Indian Railways takes pride in being the largest network in the world with 12,000 trains ferrying two crore people every day.

The majority of these deaths are caused either when people cross the railway tracks and are run over, or when trains collide or derail. Blame an inherent lack of safety concerns, negligence, chronic under-investment, and systemic factors.

In India, as much as 40% of the railway divisions currently run above the line capacity, according to a paper issued by the Ministry of Railways. Line capacity is the number of trains a track can handle in 24 hours. Naturally, this compromises safety.

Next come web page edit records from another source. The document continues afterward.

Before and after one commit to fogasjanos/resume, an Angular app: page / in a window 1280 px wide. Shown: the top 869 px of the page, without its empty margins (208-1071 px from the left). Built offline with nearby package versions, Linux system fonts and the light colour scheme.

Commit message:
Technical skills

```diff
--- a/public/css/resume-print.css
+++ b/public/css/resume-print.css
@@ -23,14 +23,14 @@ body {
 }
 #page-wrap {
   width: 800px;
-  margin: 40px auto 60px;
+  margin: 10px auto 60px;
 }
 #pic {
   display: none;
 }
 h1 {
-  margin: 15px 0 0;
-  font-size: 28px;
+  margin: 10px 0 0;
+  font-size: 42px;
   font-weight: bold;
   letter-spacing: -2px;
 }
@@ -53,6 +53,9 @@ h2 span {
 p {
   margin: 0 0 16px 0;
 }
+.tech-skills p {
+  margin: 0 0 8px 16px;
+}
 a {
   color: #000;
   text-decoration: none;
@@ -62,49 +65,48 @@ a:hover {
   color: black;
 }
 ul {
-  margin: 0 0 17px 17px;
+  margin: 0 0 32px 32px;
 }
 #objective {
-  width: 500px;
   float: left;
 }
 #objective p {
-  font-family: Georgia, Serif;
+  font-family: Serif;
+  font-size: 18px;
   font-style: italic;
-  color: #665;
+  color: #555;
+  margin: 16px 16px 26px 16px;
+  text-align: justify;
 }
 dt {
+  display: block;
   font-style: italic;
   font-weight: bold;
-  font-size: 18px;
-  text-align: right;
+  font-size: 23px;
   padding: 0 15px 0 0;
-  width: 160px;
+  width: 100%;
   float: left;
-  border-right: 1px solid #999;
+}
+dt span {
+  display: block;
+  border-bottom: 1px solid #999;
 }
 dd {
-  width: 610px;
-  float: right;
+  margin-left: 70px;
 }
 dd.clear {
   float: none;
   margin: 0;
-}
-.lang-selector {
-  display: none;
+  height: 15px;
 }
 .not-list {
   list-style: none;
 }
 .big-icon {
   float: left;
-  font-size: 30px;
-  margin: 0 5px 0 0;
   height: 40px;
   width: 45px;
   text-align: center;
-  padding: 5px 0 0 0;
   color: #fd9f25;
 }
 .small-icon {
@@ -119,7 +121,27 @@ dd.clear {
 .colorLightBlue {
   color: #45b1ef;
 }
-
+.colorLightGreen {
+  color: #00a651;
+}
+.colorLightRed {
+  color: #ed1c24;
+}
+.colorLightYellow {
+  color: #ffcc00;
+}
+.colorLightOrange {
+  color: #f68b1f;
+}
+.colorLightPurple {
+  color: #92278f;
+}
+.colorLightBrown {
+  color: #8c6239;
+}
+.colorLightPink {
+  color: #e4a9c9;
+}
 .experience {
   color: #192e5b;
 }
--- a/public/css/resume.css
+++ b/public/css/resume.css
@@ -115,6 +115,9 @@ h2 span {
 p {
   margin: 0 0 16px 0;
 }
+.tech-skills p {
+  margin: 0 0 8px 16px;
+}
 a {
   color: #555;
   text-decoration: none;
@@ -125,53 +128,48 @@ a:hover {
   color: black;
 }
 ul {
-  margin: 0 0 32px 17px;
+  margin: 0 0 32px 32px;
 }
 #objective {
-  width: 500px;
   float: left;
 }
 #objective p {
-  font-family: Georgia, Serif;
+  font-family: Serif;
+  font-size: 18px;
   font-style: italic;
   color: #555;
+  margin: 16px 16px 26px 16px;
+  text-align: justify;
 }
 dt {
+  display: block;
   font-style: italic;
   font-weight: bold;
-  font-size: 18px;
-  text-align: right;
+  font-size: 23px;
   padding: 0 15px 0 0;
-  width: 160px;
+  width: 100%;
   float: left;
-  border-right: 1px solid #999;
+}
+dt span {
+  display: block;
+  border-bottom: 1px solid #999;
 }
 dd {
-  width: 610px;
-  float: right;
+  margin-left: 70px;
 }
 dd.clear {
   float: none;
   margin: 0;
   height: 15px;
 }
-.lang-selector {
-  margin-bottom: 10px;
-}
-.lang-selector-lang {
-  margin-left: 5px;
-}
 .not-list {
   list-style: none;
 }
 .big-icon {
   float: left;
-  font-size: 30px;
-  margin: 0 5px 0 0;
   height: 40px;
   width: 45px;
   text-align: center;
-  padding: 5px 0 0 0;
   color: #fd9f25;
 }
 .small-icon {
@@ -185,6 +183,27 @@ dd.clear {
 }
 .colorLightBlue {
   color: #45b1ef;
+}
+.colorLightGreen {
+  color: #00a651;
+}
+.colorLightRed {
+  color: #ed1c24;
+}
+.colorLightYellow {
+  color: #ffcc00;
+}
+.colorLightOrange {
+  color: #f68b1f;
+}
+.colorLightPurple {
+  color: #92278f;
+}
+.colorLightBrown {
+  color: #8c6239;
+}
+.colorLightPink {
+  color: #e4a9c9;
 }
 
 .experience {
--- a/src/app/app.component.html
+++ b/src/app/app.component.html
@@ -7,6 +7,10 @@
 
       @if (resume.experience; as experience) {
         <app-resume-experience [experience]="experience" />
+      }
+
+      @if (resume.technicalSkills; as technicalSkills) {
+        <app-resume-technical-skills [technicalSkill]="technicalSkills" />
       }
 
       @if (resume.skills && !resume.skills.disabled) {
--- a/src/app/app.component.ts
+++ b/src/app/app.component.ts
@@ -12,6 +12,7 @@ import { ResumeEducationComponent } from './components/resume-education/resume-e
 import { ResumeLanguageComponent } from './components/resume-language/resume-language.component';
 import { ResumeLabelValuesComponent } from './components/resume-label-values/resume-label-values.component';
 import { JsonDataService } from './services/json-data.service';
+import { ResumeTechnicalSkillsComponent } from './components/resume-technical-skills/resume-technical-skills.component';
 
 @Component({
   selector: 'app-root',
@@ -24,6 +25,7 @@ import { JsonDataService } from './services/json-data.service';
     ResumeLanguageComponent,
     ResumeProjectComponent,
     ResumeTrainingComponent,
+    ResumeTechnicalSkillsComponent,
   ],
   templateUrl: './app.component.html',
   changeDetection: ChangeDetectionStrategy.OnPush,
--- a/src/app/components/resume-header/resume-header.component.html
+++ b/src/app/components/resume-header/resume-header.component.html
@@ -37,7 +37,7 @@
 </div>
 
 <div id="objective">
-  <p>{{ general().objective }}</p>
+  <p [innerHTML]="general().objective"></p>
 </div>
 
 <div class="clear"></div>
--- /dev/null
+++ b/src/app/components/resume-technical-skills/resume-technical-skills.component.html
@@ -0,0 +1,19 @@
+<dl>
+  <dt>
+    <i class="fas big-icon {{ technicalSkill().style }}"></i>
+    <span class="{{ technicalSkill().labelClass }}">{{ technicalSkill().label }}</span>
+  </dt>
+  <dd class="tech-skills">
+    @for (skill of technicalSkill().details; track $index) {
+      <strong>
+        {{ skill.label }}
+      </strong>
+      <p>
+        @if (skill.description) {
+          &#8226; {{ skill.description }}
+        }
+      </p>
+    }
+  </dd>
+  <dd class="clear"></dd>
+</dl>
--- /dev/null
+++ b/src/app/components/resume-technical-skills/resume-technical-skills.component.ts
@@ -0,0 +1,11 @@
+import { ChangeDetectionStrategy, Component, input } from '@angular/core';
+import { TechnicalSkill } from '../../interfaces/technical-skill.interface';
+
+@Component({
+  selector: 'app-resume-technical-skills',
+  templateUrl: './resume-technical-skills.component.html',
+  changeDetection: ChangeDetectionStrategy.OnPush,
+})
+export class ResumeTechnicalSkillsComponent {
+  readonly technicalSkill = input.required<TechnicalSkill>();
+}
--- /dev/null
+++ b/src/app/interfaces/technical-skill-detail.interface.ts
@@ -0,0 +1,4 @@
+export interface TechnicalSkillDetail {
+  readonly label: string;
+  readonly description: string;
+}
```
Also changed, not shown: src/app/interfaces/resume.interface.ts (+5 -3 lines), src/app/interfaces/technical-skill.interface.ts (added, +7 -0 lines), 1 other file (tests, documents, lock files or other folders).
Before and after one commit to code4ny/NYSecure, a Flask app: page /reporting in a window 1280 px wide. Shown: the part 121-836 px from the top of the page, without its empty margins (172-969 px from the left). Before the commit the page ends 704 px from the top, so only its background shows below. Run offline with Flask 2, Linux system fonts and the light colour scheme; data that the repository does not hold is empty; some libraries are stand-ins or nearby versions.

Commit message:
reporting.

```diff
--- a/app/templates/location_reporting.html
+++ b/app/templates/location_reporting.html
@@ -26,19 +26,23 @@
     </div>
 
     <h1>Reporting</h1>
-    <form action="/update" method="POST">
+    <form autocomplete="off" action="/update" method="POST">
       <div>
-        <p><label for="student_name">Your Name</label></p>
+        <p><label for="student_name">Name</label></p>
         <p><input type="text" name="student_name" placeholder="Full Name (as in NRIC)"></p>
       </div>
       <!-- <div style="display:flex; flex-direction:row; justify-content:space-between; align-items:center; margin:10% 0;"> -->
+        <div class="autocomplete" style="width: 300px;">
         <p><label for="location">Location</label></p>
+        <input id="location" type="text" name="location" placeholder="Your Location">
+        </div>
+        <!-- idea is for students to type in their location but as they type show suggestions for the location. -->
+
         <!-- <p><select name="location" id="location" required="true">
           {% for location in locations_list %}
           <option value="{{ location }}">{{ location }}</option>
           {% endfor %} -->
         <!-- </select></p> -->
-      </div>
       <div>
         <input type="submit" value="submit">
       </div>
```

Between 1950 and 2016, there was acute under-investment in rail infrastructure, according to a Ministry of Railways report on “Safety and Security in Railways”. The passenger and freight traffic increased by 1,344% and 1,642%, respectively, against a meagre 23% expansion of route.

Another paper in the Physica journal stated that rail traffic in the Gangetic plains was so excessive that “if all trains were to travel in accordance with their schedule, then the present infrastructure would not be able to handle the resultant traffic flow.” This is cited as the reason for frequent delays and increase in collisions.

Indian Railways has upgraded its technology and adopted new methods of welding and testing its rails over the past few years, yet the traffic and congestion on the rails is too high to implement this technology properly.

Following the three disastrous railroad accidents depicted in the video (above), Finance Minister Arun Jaitley focused on reform and safety of the Indian Railways in this year’s Union budget. He announced the creation of a Rashtriya Rail Samraksha Kosh (Rail Safety Fund) with a five-year corpus of Rs 1 lakh crore, of which Rs 20,000 crore will be spent annually on safety-related work on the railways, including track renewal and signal upgrades.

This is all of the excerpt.